------ Materials provided

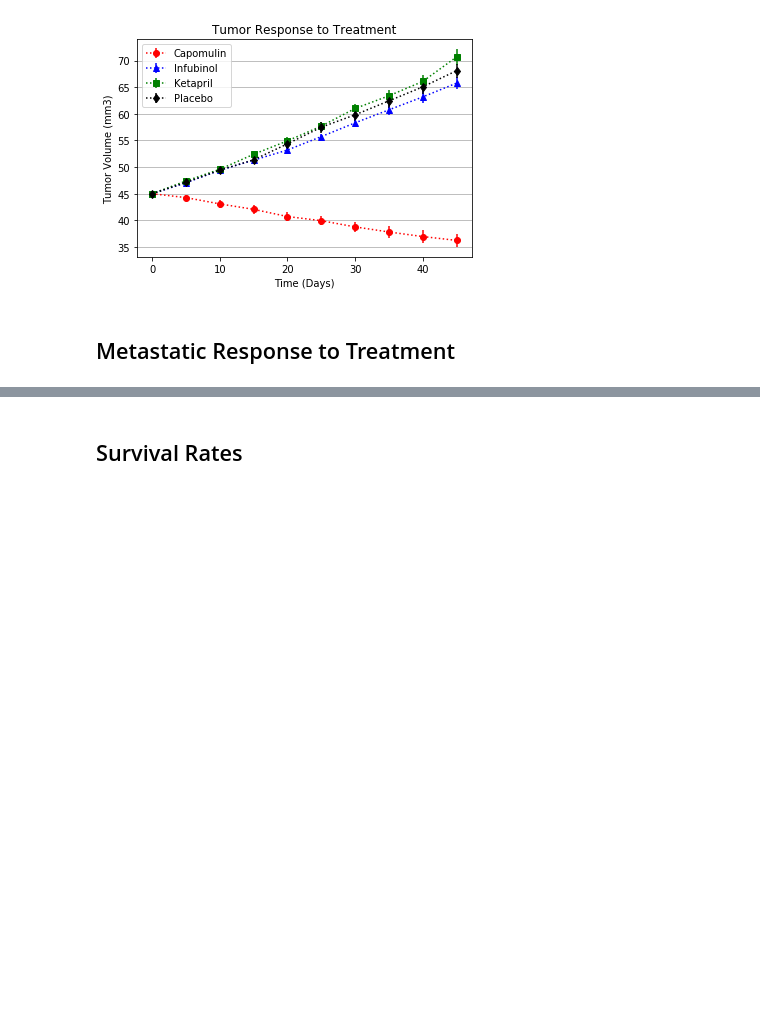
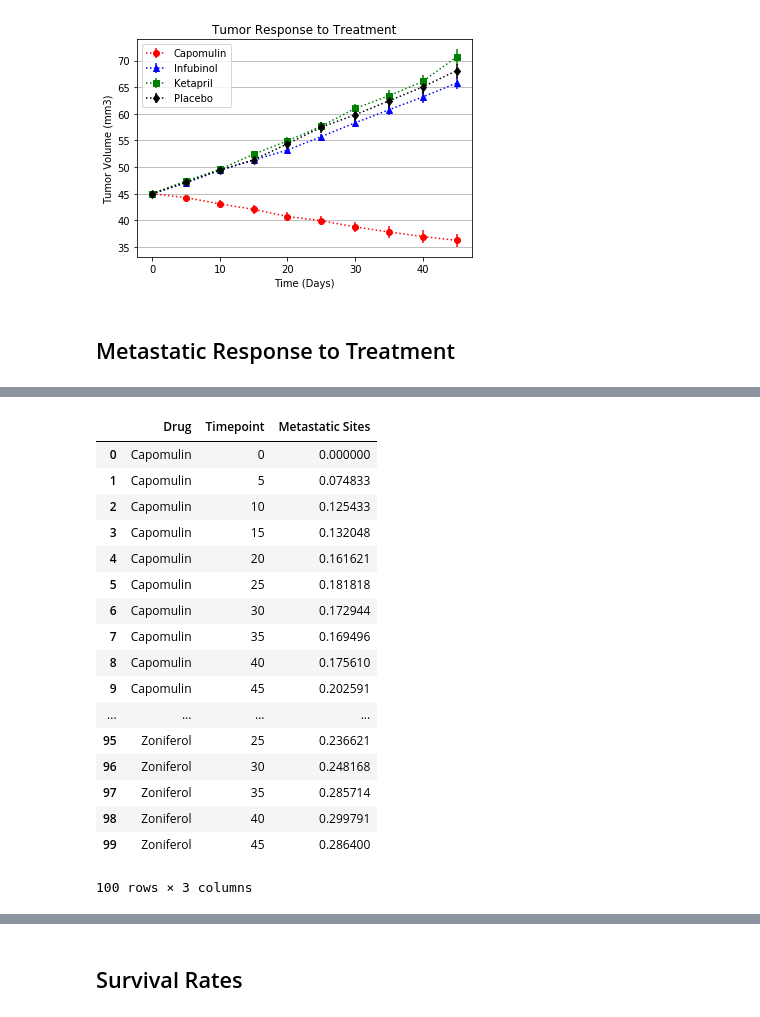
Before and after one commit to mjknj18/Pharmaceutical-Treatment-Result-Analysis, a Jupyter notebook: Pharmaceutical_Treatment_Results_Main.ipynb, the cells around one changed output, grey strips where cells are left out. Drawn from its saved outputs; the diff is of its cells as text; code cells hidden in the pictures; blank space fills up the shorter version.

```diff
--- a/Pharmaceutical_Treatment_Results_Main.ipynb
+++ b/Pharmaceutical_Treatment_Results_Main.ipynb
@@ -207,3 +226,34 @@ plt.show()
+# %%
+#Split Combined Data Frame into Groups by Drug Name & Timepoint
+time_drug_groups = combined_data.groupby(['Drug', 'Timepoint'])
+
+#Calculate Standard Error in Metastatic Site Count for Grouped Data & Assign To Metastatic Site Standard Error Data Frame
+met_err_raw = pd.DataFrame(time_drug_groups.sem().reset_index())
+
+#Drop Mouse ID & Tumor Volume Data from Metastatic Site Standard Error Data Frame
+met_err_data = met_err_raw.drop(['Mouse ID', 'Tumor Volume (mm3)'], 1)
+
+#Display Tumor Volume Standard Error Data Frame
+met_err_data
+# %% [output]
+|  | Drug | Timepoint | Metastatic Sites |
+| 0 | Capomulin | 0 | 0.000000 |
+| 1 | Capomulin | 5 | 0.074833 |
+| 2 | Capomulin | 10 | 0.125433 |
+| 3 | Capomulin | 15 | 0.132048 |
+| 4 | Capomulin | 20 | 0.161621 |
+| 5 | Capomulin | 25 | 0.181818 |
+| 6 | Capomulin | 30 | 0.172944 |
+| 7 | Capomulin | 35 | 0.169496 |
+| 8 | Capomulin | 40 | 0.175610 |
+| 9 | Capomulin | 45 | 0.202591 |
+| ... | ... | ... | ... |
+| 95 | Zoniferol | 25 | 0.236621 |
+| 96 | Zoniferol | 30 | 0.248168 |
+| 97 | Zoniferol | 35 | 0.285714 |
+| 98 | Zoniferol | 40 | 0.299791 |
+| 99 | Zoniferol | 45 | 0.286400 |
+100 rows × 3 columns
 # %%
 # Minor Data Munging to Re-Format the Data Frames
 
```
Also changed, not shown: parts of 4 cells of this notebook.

------------

• **What the task requires**:
Copy every line from the entries that contains the word "Capomulin".

• **Task result**:
+| 0 | Capomulin | 0 | 0.000000 |
+| 1 | Capomulin | 5 | 0.074833 |
+| 2 | Capomulin | 10 | 0.125433 |
+| 3 | Capomulin | 15 | 0.132048 |
+| 4 | Capomulin | 20 | 0.161621 |
+| 5 | Capomulin | 25 | 0.181818 |
+| 6 | Capomulin | 30 | 0.172944 |
+| 7 | Capomulin | 35 | 0.169496 |
+| 8 | Capomulin | 40 | 0.175610 |
+| 9 | Capomulin | 45 | 0.202591 |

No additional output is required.